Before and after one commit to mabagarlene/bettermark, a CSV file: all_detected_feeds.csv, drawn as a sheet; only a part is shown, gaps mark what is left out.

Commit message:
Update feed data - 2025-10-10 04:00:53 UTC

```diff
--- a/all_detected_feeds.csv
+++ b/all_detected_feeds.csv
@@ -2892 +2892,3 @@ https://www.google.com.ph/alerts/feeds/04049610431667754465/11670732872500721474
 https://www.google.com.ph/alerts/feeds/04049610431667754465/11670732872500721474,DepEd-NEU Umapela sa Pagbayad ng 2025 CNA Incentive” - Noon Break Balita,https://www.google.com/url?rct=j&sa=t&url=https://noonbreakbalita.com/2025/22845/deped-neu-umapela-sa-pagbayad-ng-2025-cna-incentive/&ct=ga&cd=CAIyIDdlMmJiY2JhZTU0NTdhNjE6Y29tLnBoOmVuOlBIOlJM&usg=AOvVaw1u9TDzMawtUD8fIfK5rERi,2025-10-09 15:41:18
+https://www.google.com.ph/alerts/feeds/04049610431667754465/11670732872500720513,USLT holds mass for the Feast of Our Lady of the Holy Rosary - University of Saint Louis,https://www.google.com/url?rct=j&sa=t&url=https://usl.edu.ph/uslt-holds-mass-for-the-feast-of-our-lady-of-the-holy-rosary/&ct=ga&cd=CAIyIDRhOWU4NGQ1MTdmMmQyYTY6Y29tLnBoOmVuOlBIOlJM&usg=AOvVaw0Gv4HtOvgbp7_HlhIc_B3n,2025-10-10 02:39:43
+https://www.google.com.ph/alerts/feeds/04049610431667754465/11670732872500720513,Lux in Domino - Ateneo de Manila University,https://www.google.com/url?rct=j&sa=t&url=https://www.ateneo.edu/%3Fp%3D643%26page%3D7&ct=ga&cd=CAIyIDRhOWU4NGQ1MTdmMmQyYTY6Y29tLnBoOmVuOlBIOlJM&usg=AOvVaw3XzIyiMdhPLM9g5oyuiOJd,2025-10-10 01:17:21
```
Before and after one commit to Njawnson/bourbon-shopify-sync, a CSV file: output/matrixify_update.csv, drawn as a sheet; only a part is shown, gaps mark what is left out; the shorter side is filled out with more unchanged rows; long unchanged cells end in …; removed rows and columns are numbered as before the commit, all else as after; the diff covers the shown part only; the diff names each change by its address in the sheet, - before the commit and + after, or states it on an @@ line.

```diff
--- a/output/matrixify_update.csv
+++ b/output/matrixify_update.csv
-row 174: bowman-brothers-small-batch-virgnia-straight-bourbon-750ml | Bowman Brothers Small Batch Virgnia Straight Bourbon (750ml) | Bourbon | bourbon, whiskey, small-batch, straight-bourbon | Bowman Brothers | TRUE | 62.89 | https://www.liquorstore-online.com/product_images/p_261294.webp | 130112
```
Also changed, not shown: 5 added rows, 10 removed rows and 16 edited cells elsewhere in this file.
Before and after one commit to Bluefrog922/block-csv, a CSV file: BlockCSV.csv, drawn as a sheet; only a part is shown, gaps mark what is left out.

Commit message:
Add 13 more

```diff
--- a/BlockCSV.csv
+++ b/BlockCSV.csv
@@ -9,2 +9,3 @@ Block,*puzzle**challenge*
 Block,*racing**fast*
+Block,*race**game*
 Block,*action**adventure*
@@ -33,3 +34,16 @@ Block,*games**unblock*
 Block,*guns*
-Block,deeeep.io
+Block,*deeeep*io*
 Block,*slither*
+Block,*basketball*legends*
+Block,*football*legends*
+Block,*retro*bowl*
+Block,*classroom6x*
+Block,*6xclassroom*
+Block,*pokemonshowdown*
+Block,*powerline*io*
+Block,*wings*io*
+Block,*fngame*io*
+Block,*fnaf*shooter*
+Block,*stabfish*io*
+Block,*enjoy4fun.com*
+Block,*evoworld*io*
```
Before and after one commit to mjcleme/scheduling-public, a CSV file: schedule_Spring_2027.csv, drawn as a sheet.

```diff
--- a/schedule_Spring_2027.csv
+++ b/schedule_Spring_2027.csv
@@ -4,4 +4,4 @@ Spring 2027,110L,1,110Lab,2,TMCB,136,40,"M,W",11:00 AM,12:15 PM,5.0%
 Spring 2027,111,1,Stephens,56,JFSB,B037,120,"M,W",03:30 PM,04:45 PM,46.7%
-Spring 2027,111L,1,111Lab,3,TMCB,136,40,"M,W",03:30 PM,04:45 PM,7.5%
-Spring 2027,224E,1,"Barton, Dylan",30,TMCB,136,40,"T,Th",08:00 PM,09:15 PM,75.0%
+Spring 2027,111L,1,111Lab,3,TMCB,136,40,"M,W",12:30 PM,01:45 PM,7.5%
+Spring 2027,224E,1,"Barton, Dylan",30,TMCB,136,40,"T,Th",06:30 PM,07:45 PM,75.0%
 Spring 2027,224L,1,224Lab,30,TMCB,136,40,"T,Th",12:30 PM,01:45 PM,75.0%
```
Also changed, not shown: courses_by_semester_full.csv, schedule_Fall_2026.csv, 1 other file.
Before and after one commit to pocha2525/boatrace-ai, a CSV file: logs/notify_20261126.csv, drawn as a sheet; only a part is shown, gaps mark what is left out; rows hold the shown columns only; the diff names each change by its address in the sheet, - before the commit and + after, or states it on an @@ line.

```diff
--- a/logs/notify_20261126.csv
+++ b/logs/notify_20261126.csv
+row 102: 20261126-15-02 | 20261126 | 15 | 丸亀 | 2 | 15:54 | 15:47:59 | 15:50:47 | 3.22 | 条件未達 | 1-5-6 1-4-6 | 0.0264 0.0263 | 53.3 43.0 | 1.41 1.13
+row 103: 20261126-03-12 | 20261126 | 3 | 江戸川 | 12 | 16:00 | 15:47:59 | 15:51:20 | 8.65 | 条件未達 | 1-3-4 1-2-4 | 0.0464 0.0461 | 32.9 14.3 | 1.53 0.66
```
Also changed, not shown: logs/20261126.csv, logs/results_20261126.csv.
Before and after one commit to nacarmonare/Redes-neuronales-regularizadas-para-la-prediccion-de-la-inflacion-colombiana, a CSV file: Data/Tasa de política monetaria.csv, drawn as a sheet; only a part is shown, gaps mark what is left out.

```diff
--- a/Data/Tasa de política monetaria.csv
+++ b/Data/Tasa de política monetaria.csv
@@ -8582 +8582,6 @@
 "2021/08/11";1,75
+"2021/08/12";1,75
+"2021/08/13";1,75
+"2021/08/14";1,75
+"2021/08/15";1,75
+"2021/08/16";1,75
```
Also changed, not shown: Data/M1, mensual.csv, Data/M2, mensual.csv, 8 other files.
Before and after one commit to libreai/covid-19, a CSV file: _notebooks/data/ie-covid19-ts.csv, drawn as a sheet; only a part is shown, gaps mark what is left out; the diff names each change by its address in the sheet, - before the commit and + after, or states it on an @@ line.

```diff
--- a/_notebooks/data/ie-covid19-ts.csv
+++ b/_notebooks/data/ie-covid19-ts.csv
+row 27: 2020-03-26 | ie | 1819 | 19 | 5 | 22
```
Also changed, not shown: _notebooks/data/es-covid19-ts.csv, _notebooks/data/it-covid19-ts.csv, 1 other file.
• • • •
Would you please give the data above again, exactly as it appears?

Before and after one commit to mabagarlene/bettermark, a CSV file: all_detected_feeds.csv, drawn as a sheet; only a part is shown, gaps mark what is left out.

Commit message:
Update feed data - 2025-10-10 04:00:53 UTC

```diff
--- a/all_detected_feeds.csv
+++ b/all_detected_feeds.csv
@@ -2892 +2892,3 @@ https://www.google.com.ph/alerts/feeds/04049610431667754465/11670732872500721474
 https://www.google.com.ph/alerts/feeds/04049610431667754465/11670732872500721474,DepEd-NEU Umapela sa Pagbayad ng 2025 CNA Incentive” - Noon Break Balita,https://www.google.com/url?rct=j&sa=t&url=https://noonbreakbalita.com/2025/22845/deped-neu-umapela-sa-pagbayad-ng-2025-cna-incentive/&ct=ga&cd=CAIyIDdlMmJiY2JhZTU0NTdhNjE6Y29tLnBoOmVuOlBIOlJM&usg=AOvVaw1u9TDzMawtUD8fIfK5rERi,2025-10-09 15:41:18
+https://www.google.com.ph/alerts/feeds/04049610431667754465/11670732872500720513,USLT holds mass for the Feast of Our Lady of the Holy Rosary - University of Saint Louis,https://www.google.com/url?rct=j&sa=t&url=https://usl.edu.ph/uslt-holds-mass-for-the-feast-of-our-lady-of-the-holy-rosary/&ct=ga&cd=CAIyIDRhOWU4NGQ1MTdmMmQyYTY6Y29tLnBoOmVuOlBIOlJM&usg=AOvVaw0Gv4HtOvgbp7_HlhIc_B3n,2025-10-10 02:39:43
+https://www.google.com.ph/alerts/feeds/04049610431667754465/11670732872500720513,Lux in Domino - Ateneo de Manila University,https://www.google.com/url?rct=j&sa=t&url=https://www.ateneo.edu/%3Fp%3D643%26page%3D7&ct=ga&cd=CAIyIDRhOWU4NGQ1MTdmMmQyYTY6Y29tLnBoOmVuOlBIOlJM&usg=AOvVaw3XzIyiMdhPLM9g5oyuiOJd,2025-10-10 01:17:21
```
Before and after one commit to Njawnson/bourbon-shopify-sync, a CSV file: output/matrixify_update.csv, drawn as a sheet; only a part is shown, gaps mark what is left out; the shorter side is filled out with more unchanged rows; long unchanged cells end in …; removed rows and columns are numbered as before the commit, all else as after; the diff covers the shown part only; the diff names each change by its address in the sheet, - before the commit and + after, or states it on an @@ line.

```diff
--- a/output/matrixify_update.csv
+++ b/output/matrixify_update.csv
-row 174: bowman-brothers-small-batch-virgnia-straight-bourbon-750ml | Bowman Brothers Small Batch Virgnia Straight Bourbon (750ml) | Bourbon | bourbon, whiskey, small-batch, straight-bourbon | Bowman Brothers | TRUE | 62.89 | https://www.liquorstore-online.com/product_images/p_261294.webp | 130112
```
Also changed, not shown: 5 added rows, 10 removed rows and 16 edited cells elsewhere in this file.
Before and after one commit to Bluefrog922/block-csv, a CSV file: BlockCSV.csv, drawn as a sheet; only a part is shown, gaps mark what is left out.

Commit message:
Add 13 more

```diff
--- a/BlockCSV.csv
+++ b/BlockCSV.csv
@@ -9,2 +9,3 @@ Block,*puzzle**challenge*
 Block,*racing**fast*
+Block,*race**game*
 Block,*action**adventure*
@@ -33,3 +34,16 @@ Block,*games**unblock*
 Block,*guns*
-Block,deeeep.io
+Block,*deeeep*io*
 Block,*slither*
+Block,*basketball*legends*
+Block,*football*legends*
+Block,*retro*bowl*
+Block,*classroom6x*
+Block,*6xclassroom*
+Block,*pokemonshowdown*
+Block,*powerline*io*
+Block,*wings*io*
+Block,*fngame*io*
+Block,*fnaf*shooter*
+Block,*stabfish*io*
+Block,*enjoy4fun.com*
+Block,*evoworld*io*
```
Before and after one commit to mjcleme/scheduling-public, a CSV file: schedule_Spring_2027.csv, drawn as a sheet.

```diff
--- a/schedule_Spring_2027.csv
+++ b/schedule_Spring_2027.csv
@@ -4,4 +4,4 @@ Spring 2027,110L,1,110Lab,2,TMCB,136,40,"M,W",11:00 AM,12:15 PM,5.0%
 Spring 2027,111,1,Stephens,56,JFSB,B037,120,"M,W",03:30 PM,04:45 PM,46.7%
-Spring 2027,111L,1,111Lab,3,TMCB,136,40,"M,W",03:30 PM,04:45 PM,7.5%
-Spring 2027,224E,1,"Barton, Dylan",30,TMCB,136,40,"T,Th",08:00 PM,09:15 PM,75.0%
+Spring 2027,111L,1,111Lab,3,TMCB,136,40,"M,W",12:30 PM,01:45 PM,7.5%
+Spring 2027,224E,1,"Barton, Dylan",30,TMCB,136,40,"T,Th",06:30 PM,07:45 PM,75.0%
 Spring 2027,224L,1,224Lab,30,TMCB,136,40,"T,Th",12:30 PM,01:45 PM,75.0%
```
Also changed, not shown: courses_by_semester_full.csv, schedule_Fall_2026.csv, 1 other file.
Before and after one commit to pocha2525/boatrace-ai, a CSV file: logs/notify_20261126.csv, drawn as a sheet; only a part is shown, gaps mark what is left out; rows hold the shown columns only; the diff names each change by its address in the sheet, - before the commit and + after, or states it on an @@ line.

```diff
--- a/logs/notify_20261126.csv
+++ b/logs/notify_20261126.csv
+row 102: 20261126-15-02 | 20261126 | 15 | 丸亀 | 2 | 15:54 | 15:47:59 | 15:50:47 | 3.22 | 条件未達 | 1-5-6 1-4-6 | 0.0264 0.0263 | 53.3 43.0 | 1.41 1.13
+row 103: 20261126-03-12 | 20261126 | 3 | 江戸川 | 12 | 16:00 | 15:47:59 | 15:51:20 | 8.65 | 条件未達 | 1-3-4 1-2-4 | 0.0464 0.0461 | 32.9 14.3 | 1.53 0.66
```
Also changed, not shown: logs/20261126.csv, logs/results_20261126.csv.
Before and after one commit to nacarmonare/Redes-neuronales-regularizadas-para-la-prediccion-de-la-inflacion-colombiana, a CSV file: Data/Tasa de política monetaria.csv, drawn as a sheet; only a part is shown, gaps mark what is left out.

```diff
--- a/Data/Tasa de política monetaria.csv
+++ b/Data/Tasa de política monetaria.csv
@@ -8582 +8582,6 @@
 "2021/08/11";1,75
+"2021/08/12";1,75
+"2021/08/13";1,75
+"2021/08/14";1,75
+"2021/08/15";1,75
+"2021/08/16";1,75
```
Also changed, not shown: Data/M1, mensual.csv, Data/M2, mensual.csv, 8 other files.
Before and after one commit to libreai/covid-19, a CSV file: _notebooks/data/ie-covid19-ts.csv, drawn as a sheet; only a part is shown, gaps mark what is left out; the diff names each change by its address in the sheet, - before the commit and + after, or states it on an @@ line.

```diff
--- a/_notebooks/data/ie-covid19-ts.csv
+++ b/_notebooks/data/ie-covid19-ts.csv
+row 27: 2020-03-26 | ie | 1819 | 19 | 5 | 22
```
Also changed, not shown: _notebooks/data/es-covid19-ts.csv, _notebooks/data/it-covid19-ts.csv, 1 other file.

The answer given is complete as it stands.